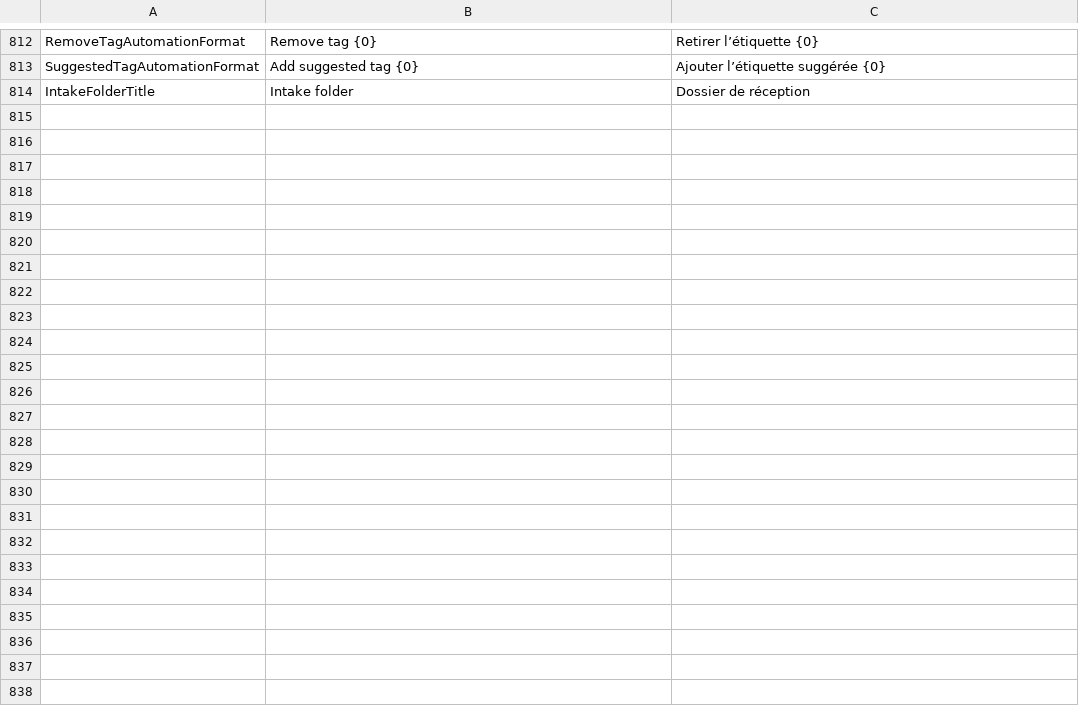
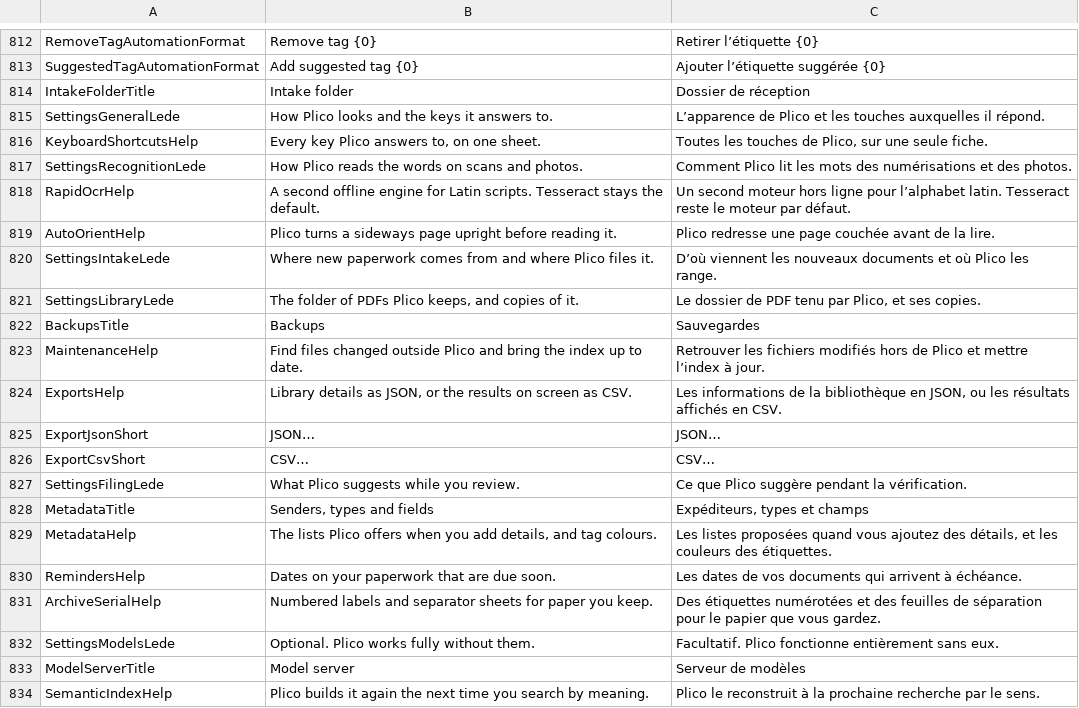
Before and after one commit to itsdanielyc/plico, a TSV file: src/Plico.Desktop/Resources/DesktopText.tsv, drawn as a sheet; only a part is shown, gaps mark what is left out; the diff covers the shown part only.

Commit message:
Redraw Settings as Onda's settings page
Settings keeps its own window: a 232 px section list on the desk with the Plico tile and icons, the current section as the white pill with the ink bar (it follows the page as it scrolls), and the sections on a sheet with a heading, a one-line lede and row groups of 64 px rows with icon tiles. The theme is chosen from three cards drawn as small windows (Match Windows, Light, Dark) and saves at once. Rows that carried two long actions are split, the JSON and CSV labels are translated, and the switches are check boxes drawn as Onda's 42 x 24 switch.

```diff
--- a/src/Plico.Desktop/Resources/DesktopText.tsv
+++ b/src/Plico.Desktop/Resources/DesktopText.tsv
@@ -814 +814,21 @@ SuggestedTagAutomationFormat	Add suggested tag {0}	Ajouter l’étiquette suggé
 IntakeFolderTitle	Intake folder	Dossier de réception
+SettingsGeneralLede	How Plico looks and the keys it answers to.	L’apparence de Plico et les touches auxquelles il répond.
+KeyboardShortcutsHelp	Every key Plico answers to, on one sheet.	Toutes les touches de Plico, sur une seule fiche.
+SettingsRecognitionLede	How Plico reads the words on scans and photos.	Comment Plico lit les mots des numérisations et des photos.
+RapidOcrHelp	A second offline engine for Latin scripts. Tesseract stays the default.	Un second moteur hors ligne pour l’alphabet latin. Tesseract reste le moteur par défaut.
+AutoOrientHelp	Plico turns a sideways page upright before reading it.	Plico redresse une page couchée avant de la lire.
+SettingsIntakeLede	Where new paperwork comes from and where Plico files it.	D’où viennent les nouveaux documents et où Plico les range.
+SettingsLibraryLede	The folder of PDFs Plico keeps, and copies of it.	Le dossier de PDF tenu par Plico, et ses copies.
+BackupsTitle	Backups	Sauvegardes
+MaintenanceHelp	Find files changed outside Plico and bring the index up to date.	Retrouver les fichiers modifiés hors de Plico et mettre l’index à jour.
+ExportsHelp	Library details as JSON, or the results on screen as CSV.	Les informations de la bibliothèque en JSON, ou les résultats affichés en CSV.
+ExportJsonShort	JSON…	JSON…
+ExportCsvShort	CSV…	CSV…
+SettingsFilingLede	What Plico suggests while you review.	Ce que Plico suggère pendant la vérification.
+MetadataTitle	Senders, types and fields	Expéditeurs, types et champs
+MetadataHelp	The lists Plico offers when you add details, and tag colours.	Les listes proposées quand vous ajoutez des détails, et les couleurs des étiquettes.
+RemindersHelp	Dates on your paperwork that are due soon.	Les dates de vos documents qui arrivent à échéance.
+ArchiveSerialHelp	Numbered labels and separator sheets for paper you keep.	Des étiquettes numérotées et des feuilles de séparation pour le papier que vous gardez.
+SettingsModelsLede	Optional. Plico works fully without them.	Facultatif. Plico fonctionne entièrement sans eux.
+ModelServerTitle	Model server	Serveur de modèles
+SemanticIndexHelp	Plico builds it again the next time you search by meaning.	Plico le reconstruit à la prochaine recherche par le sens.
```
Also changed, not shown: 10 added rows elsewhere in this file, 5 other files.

--

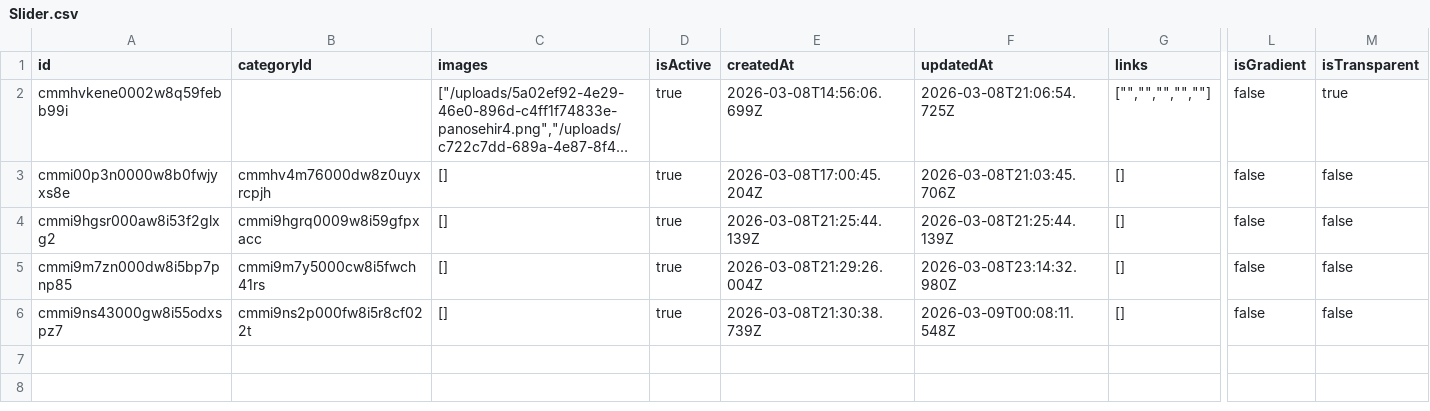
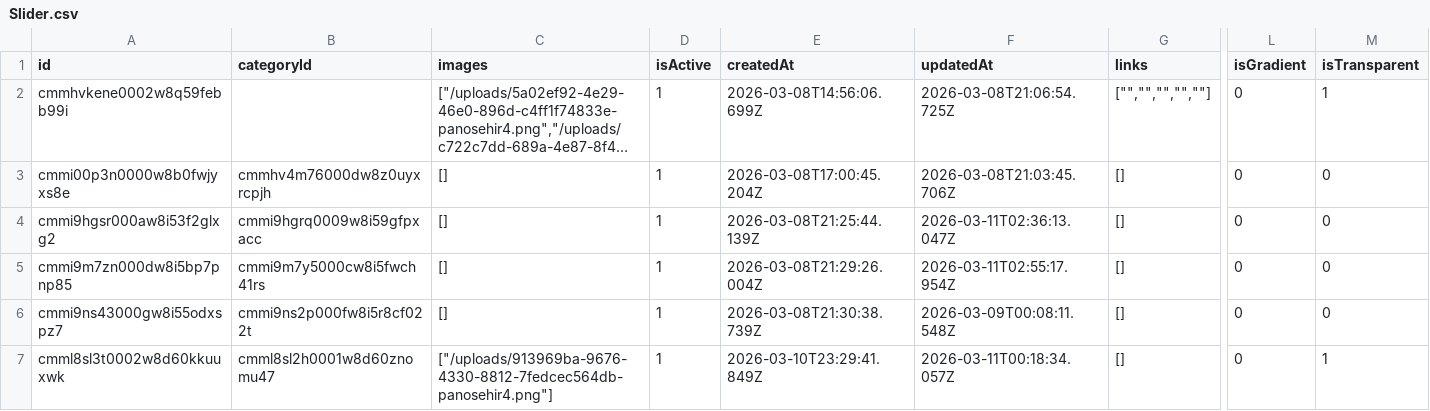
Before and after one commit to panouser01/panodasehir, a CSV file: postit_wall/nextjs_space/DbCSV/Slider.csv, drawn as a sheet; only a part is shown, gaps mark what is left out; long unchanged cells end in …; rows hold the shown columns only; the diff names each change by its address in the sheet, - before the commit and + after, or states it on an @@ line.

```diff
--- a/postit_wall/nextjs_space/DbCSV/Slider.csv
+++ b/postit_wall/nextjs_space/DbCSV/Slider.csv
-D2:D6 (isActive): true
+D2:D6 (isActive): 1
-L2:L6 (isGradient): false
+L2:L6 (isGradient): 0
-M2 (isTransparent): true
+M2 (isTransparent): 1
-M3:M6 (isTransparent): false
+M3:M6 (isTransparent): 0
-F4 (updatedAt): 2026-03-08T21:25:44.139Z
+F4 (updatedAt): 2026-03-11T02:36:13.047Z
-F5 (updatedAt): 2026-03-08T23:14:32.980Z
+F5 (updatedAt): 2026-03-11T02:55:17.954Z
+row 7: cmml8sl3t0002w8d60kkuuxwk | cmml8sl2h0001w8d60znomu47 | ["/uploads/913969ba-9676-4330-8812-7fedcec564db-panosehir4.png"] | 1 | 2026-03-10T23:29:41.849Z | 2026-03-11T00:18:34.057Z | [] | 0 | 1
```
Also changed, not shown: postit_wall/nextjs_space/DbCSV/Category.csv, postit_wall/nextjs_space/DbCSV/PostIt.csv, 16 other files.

---

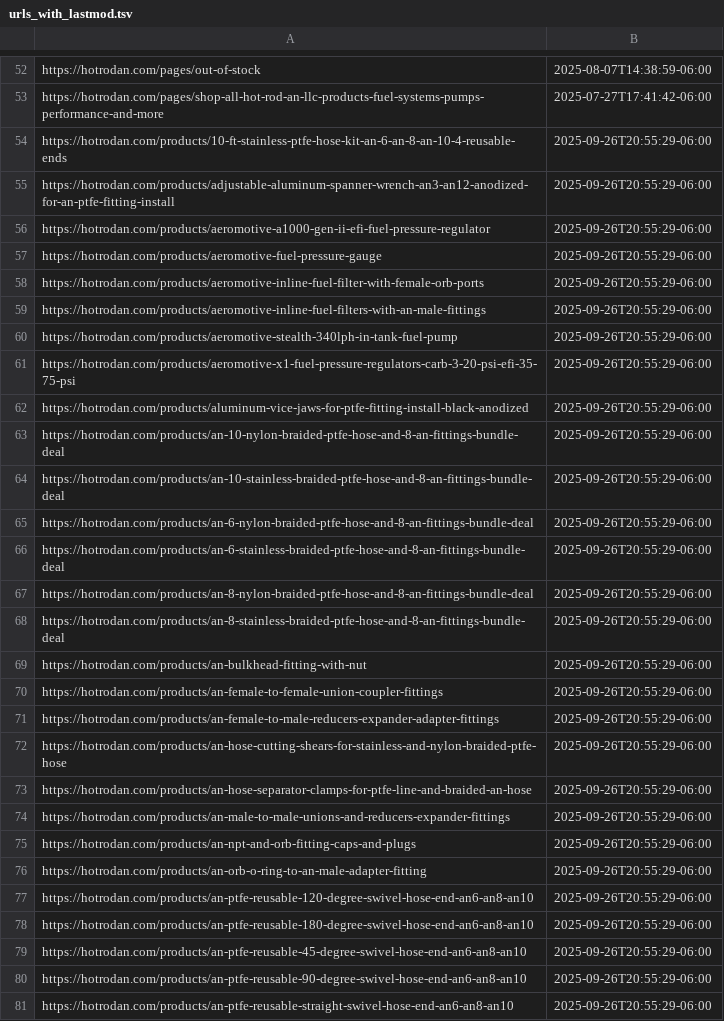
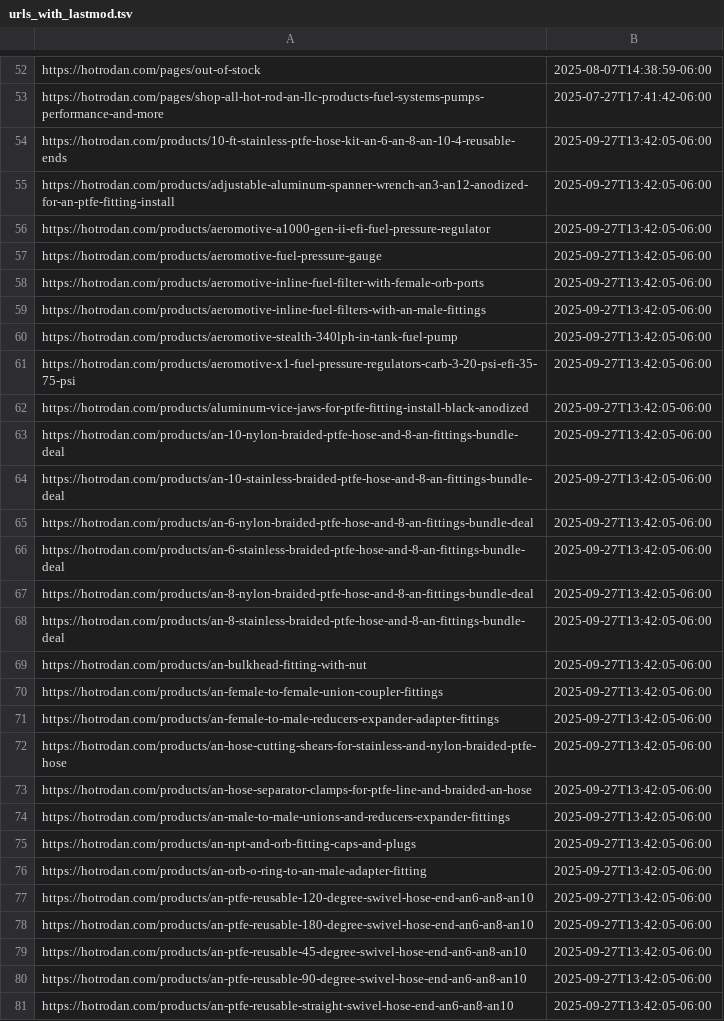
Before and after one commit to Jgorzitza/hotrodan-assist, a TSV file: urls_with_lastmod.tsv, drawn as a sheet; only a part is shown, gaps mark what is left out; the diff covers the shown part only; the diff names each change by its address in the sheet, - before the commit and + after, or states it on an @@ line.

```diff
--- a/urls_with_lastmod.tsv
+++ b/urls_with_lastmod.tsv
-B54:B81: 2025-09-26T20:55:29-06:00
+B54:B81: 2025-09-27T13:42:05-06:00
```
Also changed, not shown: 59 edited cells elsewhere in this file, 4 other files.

Problem description
What is needed is an exact copy of the lines above, from the one containing "Before and after one commit to itsdanielyc/plico, a" through the one containing "Redraw Settings as Onda's settings page", with nothing added.

Exercise response
Before and after one commit to itsdanielyc/plico, a TSV file: src/Plico.Desktop/Resources/DesktopText.tsv, drawn as a sheet; only a part is shown, gaps mark what is left out; the diff covers the shown part only.

Commit message:
Redraw Settings as Onda's settings page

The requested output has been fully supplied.